"This true-crime story reaches beyond the relatively narrow focus of the genre to ask painful and provocative questions about guilt and forgiveness."--Publishers Weekly, starred review
"--Carmela Ciuraru, The Wall Street Journal
"This book will be a fascinating read. Well written and heavily researched, it clearly demonstrates Salamon's prowess and her journalistic roots. Readers will not easily forget this tale."--Library Journal
I first heard of the Rowe family in the summer of 1995, when my second child was eight months old. It was a happy time for me. My children were healthy and well cared for -- and I was incapable of making that assertion without knocking on wood. Why tempt fate? I knew terrible things could happen whether or not I lived up to my parental responsibilities.
I had been exploring various subjects to write about when a friend introduced me to Edith Patt, who for many years had been the chief social worker at the Industrial Home for the Blind in Brooklyn and had a story to tell. In the early 1970s, Edith had organized a support group for the mothers of blind children enrolled in the agency's nursery school. Some of the children had additional handicaps, including severe autism and inexplicable seizures, and there was one case of bilateral anophthalmia -- a child who was born without eyes. The women had developed abiding friendships that helped them weather motherhood in its most difficult form. Now their children were grown and the women -- the mothers, as they called themselves -- were interested in having someone write about their experiences. Their higher purpose may have been to help others who found themselves in similar straits, but they also wanted recognition for the battles they'd fought on the domestic front. Their struggles may not have had the cinematic "glamour" of war, but they were as searing to the spirit. While most wars come to an end, caring for a handicapped child is a lifelong obligation.

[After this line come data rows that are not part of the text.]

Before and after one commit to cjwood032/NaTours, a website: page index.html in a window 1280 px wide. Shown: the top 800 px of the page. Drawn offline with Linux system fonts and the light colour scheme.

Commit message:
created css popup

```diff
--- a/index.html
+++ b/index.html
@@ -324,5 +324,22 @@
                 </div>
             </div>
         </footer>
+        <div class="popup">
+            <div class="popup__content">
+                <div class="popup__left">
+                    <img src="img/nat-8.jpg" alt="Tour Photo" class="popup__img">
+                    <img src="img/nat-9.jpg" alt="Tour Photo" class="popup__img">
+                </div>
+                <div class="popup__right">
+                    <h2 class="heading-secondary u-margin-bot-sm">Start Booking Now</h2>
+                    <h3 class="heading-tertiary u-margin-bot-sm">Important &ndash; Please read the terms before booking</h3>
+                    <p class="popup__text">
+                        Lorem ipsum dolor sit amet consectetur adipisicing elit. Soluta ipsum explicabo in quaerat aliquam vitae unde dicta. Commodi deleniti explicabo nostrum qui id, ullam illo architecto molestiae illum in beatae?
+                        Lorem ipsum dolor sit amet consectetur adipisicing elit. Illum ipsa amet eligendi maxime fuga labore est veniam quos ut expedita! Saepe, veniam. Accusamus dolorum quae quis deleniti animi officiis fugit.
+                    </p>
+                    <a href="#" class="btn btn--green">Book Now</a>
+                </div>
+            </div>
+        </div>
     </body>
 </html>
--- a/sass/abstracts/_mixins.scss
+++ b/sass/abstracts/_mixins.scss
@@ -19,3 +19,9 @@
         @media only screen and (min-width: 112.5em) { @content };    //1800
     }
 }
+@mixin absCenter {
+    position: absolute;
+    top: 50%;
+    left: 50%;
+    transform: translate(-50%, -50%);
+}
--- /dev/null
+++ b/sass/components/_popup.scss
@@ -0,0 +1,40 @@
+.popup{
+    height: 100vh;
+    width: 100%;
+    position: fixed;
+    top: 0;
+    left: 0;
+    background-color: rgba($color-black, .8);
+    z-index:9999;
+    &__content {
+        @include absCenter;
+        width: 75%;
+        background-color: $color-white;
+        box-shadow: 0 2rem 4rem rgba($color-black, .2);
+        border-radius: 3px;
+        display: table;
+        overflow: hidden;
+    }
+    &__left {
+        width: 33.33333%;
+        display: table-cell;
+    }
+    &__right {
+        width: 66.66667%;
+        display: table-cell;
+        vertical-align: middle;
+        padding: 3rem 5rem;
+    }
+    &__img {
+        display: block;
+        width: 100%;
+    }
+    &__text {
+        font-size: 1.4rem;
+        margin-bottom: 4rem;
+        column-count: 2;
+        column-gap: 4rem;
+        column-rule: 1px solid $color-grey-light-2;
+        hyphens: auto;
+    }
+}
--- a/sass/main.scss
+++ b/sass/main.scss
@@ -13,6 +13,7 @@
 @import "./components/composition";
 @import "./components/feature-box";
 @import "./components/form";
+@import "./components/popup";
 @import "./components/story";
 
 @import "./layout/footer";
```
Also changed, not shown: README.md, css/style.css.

I listened with fascination and sympathy and admiration -- and terror. I wasn't sure I was prepared to immerse myself in the heartrending details that would force me to face my worst fears about being a mother. I was still hesitating when Edith's story took an unexpected turn.
The IHB mothers had become friends because of their children, but they were bound together when one of them was killed, along with her three children. The woman was Mary Rowe. The weapon was a baseball bat. The killer was her husband, and he had always been an exemplary father, a lawyer, a man the women knew and admired. Robert Rowe was declared not guilty by reason of insanity in 1978, spent two and a half years in mental hospitals before being released, and then tried to resume normal life.
It was a monstrous story, but Edith Patt assured me that this was not a monstrous man. I was drawn in. I spent the next four years learning as much as I could about these families, whose lives were yoked by contingency and fate. I interviewed the mothers and their husbands, children, doctors, and social workers. I studied Robert Rowe's court records and psychiatric files. I found out that the case had become a legal curiosity, provoking yet another debate about the limits and usefulness of the insanity defense. But I also discovered that for those who were involved, before and after the killings, this was a tragedy, not an intellectual exercise. From it arose a wellspring of questions about responsibility and guilt, retribution and forgiveness: We do what we can to hold chaos at bay, but what if we can't? Why can some people assume responsibilities in trying circumstances; why are others crushed by them?
The narrative that emerged was not "uplifting" in a conventional sense, though it included moving chronicles of survival and renewal. Nor was it condemnatory, though it contained an act of horrible violence. But in the stories of these mothers, fathers, and children I encountered uncommon strains of human resilience and was gratified, even as I prayed never to be tested -- not like that.
Copyright © 2001 by Julie Salamon